Editors: Nora Madison & Mathias Klang
In many spaces, mobile digital devices and social media are ubiquitous. These devices and applications provide the platforms with which we create, share and consume information. Many obtain much of their news and social information via the personal screens we constantly carry with us. It is therefore unsurprising that these devices also become integral to acts of social activism and resistance.
This digital resistance is most visible in the virtual social movements found behind hashtags such as #BlackLivesMatter, #TakeAKnee, and #MeToo. However, it would be an oversimplification to limit digital resistance to its most popular expressions. Video sharing on YouTube, Twitter, and Facebook have revealed abuses of police power, racist attacks, and misogyny. The same type of device is used to both record, share, and view instances of abuse. The devices and platforms are also used to organize and coordinate responses, ranging from online naming and shaming, online protests, physical protests.
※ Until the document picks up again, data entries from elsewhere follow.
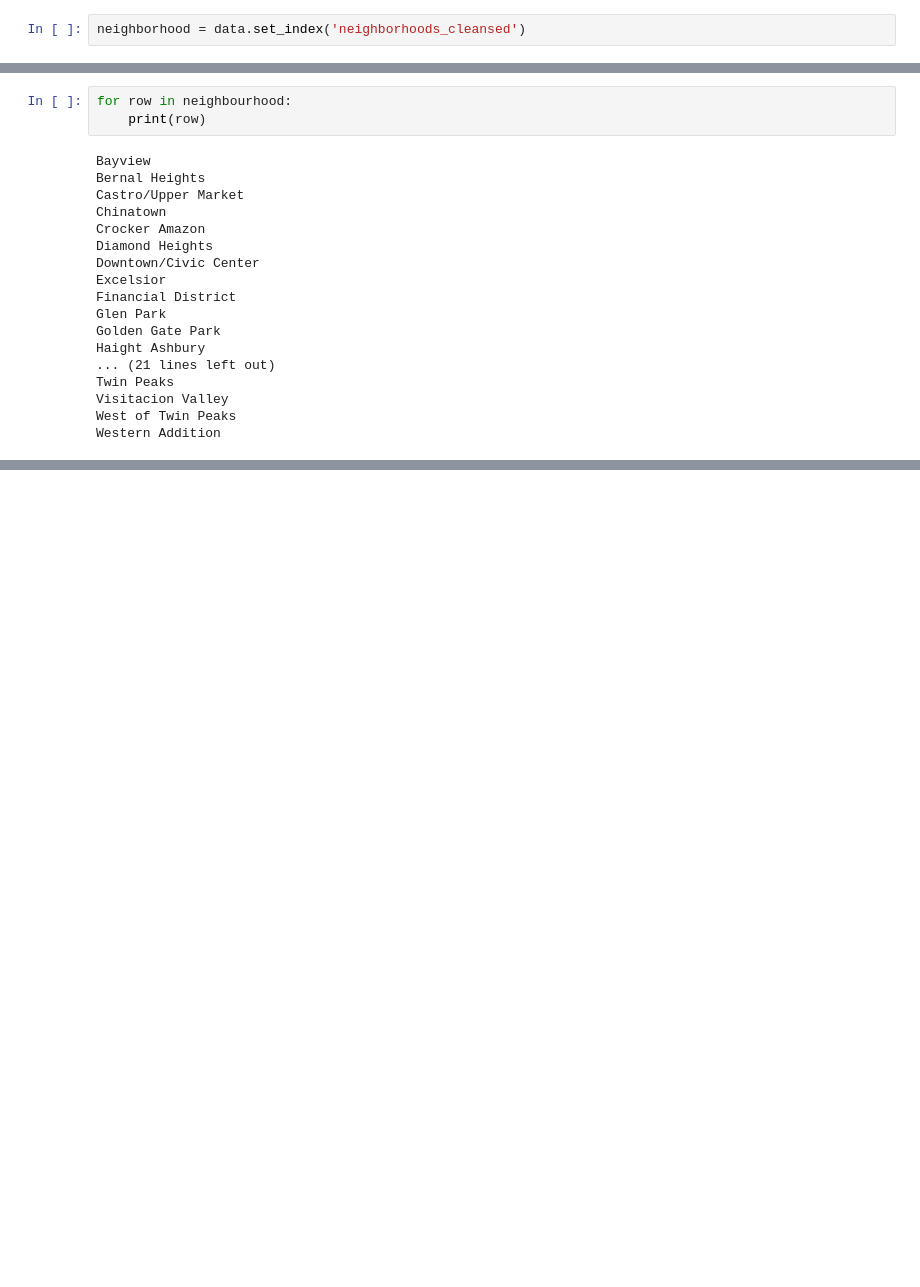
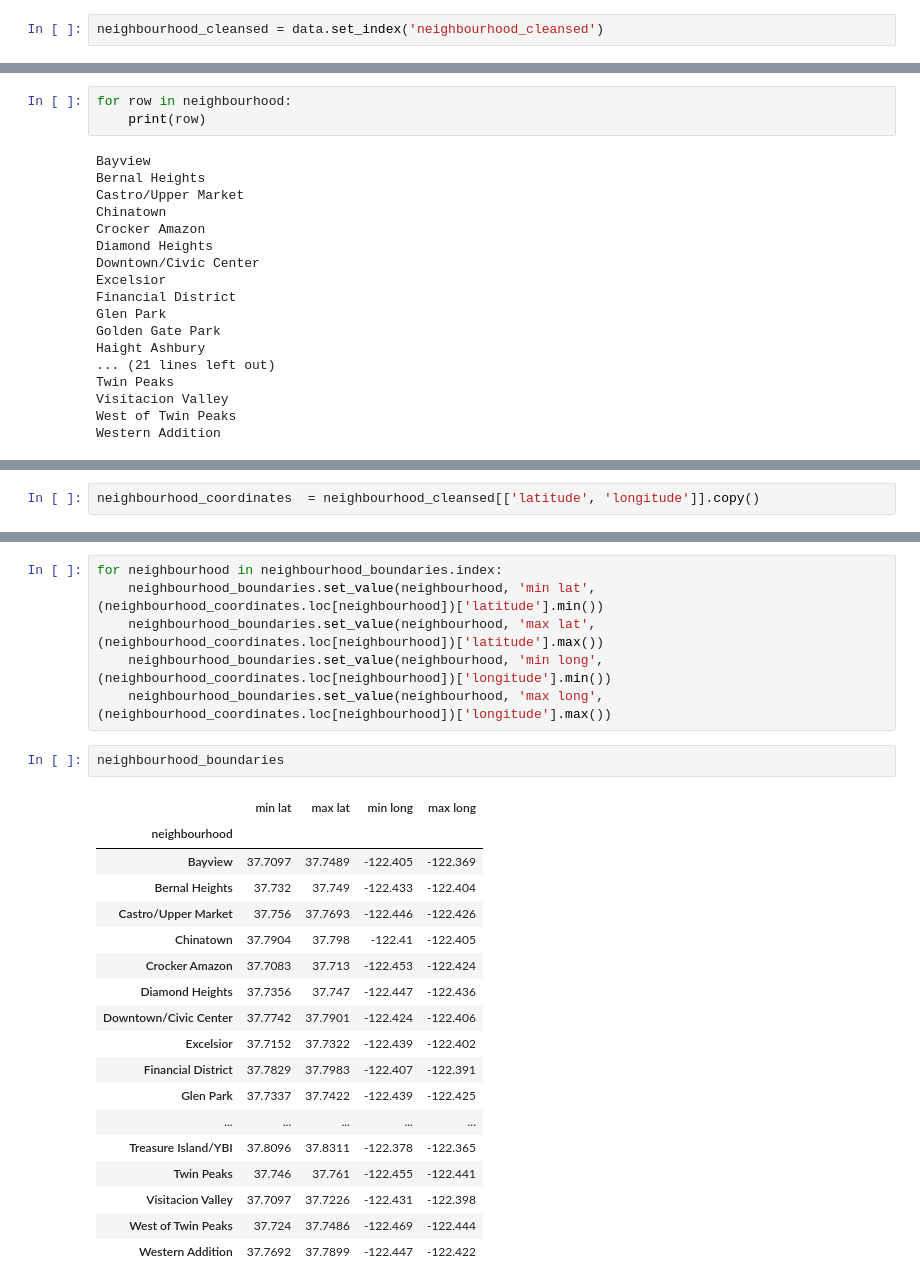
Before and after one commit to zhaoamy/Capital-One-Airbnb-challenge, a Jupyter notebook: airbnb-public-sep-2017/airbnb-sep-2017/Import Data.ipynb, the cells around one changed output, grey strips where cells are left out. Drawn from its saved outputs; the diff is of its cells as text; blank space fills up the shorter version.

```diff
--- a/airbnb-public-sep-2017/airbnb-sep-2017/Import Data.ipynb
+++ b/airbnb-public-sep-2017/airbnb-sep-2017/Import Data.ipynb
@@ -68,4 +68,4 @@ data['price']
 8705      $100.00
 Name: price, Length: 8706, dtype: object
 # %%
-neighborhood = data.set_index('neighborhoods_cleansed')
+neighbourhood_cleansed = data.set_index('neighbourhood_cleansed')
@@ -169,0 +199,2 @@ Western Addition
+# %%
+neighbourhood_coordinates  = neighbourhood_cleansed[['latitude', 'longitude']].copy()
@@ -169,0 +223,27 @@ Western Addition
+# %%
+for neighbourhood in neighbourhood_boundaries.index:
+    neighbourhood_boundaries.set_value(neighbourhood, 'min lat', (neighbourhood_coordinates.loc[neighbourhood])['latitude'].min())
+    neighbourhood_boundaries.set_value(neighbourhood, 'max lat', (neighbourhood_coordinates.loc[neighbourhood])['latitude'].max())
+    neighbourhood_boundaries.set_value(neighbourhood, 'min long', (neighbourhood_coordinates.loc[neighbourhood])['longitude'].min())
+    neighbourhood_boundaries.set_value(neighbourhood, 'max long', (neighbourhood_coordinates.loc[neighbourhood])['longitude'].max())
+# %%
+neighbourhood_boundaries
+# %% [output]
+|  | min lat | max lat | min long | max long |
+| neighbourhood |  |  |  |  |
+| Bayview | 37.7097 | 37.7489 | -122.405 | -122.369 |
+| Bernal Heights | 37.732 | 37.749 | -122.433 | -122.404 |
+| Castro/Upper Market | 37.756 | 37.7693 | -122.446 | -122.426 |
+| Chinatown | 37.7904 | 37.798 | -122.41 | -122.405 |
+| Crocker Amazon | 37.7083 | 37.713 | -122.453 | -122.424 |
+| Diamond Heights | 37.7356 | 37.747 | -122.447 | -122.436 |
+| Downtown/Civic Center | 37.7742 | 37.7901 | -122.424 | -122.406 |
+| Excelsior | 37.7152 | 37.7322 | -122.439 | -122.402 |
+| Financial District | 37.7829 | 37.7983 | -122.407 | -122.391 |
+| Glen Park | 37.7337 | 37.7422 | -122.439 | -122.425 |
+| ... | ... | ... | ... | ... |
+| Treasure Island/YBI | 37.8096 | 37.8311 | -122.378 | -122.365 |
+| Twin Peaks | 37.746 | 37.761 | -122.455 | -122.441 |
+| Visitacion Valley | 37.7097 | 37.7226 | -122.431 | -122.398 |
+| West of Twin Peaks | 37.724 | 37.7486 | -122.469 | -122.444 |
+| Western Addition | 37.7692 | 37.7899 | -122.447 | -122.422 |
```
Also changed, not shown: parts of 36 cells of this notebook, 47 other files.
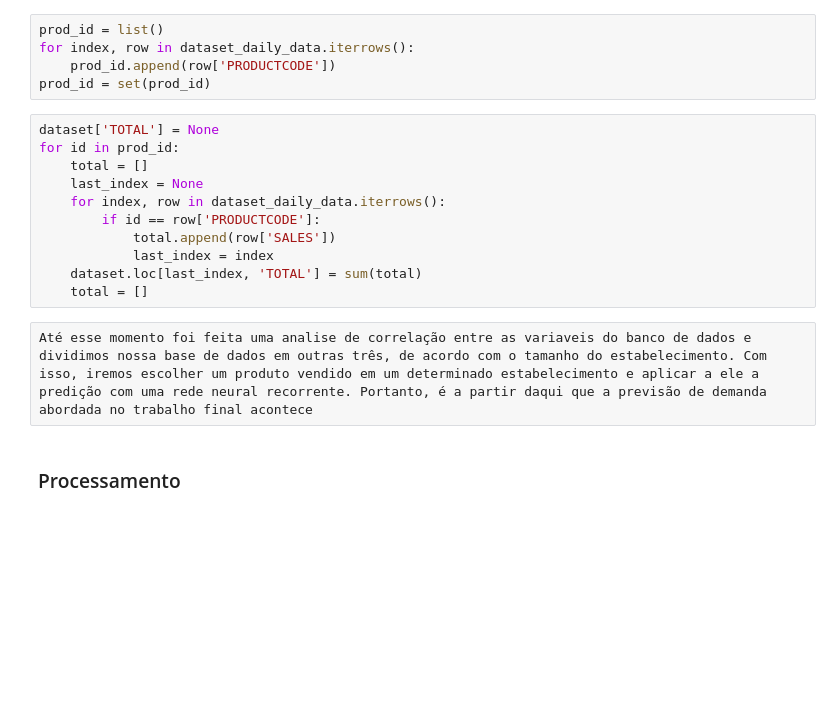
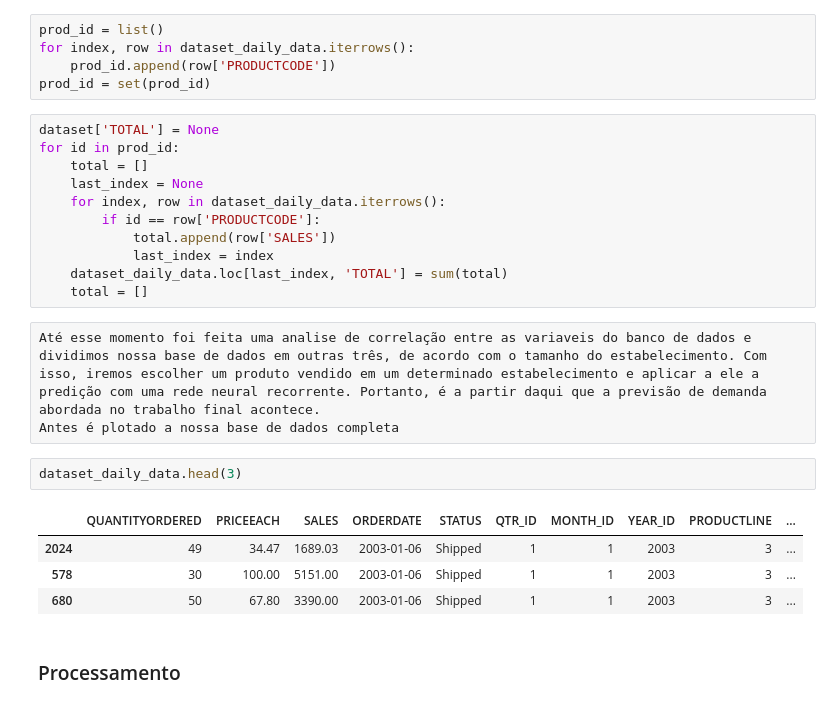
Before and after one commit to harryy97/pcp, a Jupyter notebook: pcp.ipynb, the cells around one changed output. Drawn from its saved outputs; the diff is of its cells as text; blank space fills up the shorter version.

```diff
--- a/pcp.ipynb
+++ b/pcp.ipynb
@@ -122,10 +122,18 @@ for id in prod_id:
         if id == row['PRODUCTCODE']:
             total.append(row['SALES'])
             last_index = index
-    dataset.loc[last_index, 'TOTAL'] = sum(total)
+    dataset_daily_data.loc[last_index, 'TOTAL'] = sum(total)
     total = []
 # %% [raw]
-Até esse momento foi feita uma analise de correlação entre as variaveis do banco de dados e dividimos nossa base de dados em outras três, de acordo com o tamanho do estabelecimento. Com isso, iremos escolher um produto vendido em um determinado estabelecimento e aplicar a ele a predição com uma rede neural recorrente. Portanto, é a partir daqui que a previsão de demanda abordada no trabalho final acontece
+Até esse momento foi feita uma analise de correlação entre as variaveis do banco de dados e dividimos nossa base de dados em outras três, de acordo com o tamanho do estabelecimento. Com isso, iremos escolher um produto vendido em um determinado estabelecimento e aplicar a ele a predição com uma rede neural recorrente. Portanto, é a partir daqui que a previsão de demanda abordada no trabalho final acontece.
+Antes é plotado a nossa base de dados completa
+# %%
+dataset_daily_data.head(3)
+# %% [output]
+|  | QUANTITYORDERED | PRICEEACH | SALES | ORDERDATE | STATUS | QTR_ID | MONTH_ID | YEAR_ID | PRODUCTLINE | ... |
+| 2024 | 49 | 34.47 | 1689.03 | 2003-01-06 | Shipped | 1 | 1 | 2003 | 3 | ... |
+| 578 | 30 | 100.00 | 5151.00 | 2003-01-06 | Shipped | 1 | 1 | 2003 | 3 | ... |
+| 680 | 50 | 67.80 | 3390.00 | 2003-01-06 | Shipped | 1 | 1 | 2003 | 3 | ... |
 # %% [markdown]
 ### Processamento
 # %%
```
Also changed, not shown: parts of 4 cells of this notebook.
The devices and the platforms are then used to share the protests and their results. More and more the device and the platform are the keyhole through which resistance must fit.
Our devices and access to platforms enable the creation of self-forming and self-organizing resistance movements capable of sharing alternative discourses in advocating for diverse social agendas. This freedom shapes both the individual’s relationship to both power and resistance, in addition to their identities and awareness as activists. It is somewhat paradoxical that something so central to the activist identity and the performance of resistance is in essence created and run as a privatized surveillance machine.
Digital networked resistance has received a great deal of media attention recently. The research field is developing, but more needs to be understood about the role of technology in the enactment of resistance. Our goal is to explore both the role of digital devices and platforms in the processes of resistance.
This special edition aims to understand the role of technology in enabling and subverting resistance. We seek studies on the use of technology in the acts of protesting official power, as well as the use of technology in contesting power structures inherent in the technology or the technological platforms. Contributions are welcome from different methodological approaches and socio-cultural contexts.
We are looking for contributions addressing resistance, power, and technology. This call is interested in original works addressing, but not limited to:
- Problems with the use of Digital Resistance
- Powerholders capacity to map Digital Resistance-activists through surveillance
- How does Digital Resistance differ and/or function compared with Non-digital Resistance?
- Problems and advantages with combinations of Digital Resistance and non- Digital Resistance?
- Resistance to platforms
- Hashtag activism & hijacking
- Online protests & movements
- The use of humor/memes as resistance
- Selfies as resistance
- Globalization of resistance memes
- Ethical implications of digital resistance
- Online ethnography (testimonials/narratives provided by online participants)
- Issues concerning, privacy, surveillance, anonymity, and intellectual property
- Effective rhetorical strategies and aesthetics employed in digital resistance
- Digital resistance: Research methods and challenges
- The role of technology activism in shaping resistance and political agency
- Shaping the digital protest identity
- Policing digital activism
- Digital resistance as culture
- Virtual resistance communities
- The affordances and limitations of the technological tools for digital resistance
Abstracts should be 500 – 750 words (references not included). Send abstracts to firstname.lastname@example.org
Abstracts by 27 January 2019
Notification of acceptance 15 February 2019 Submission of final papers 1 April 2019
Max 12000 words (all included)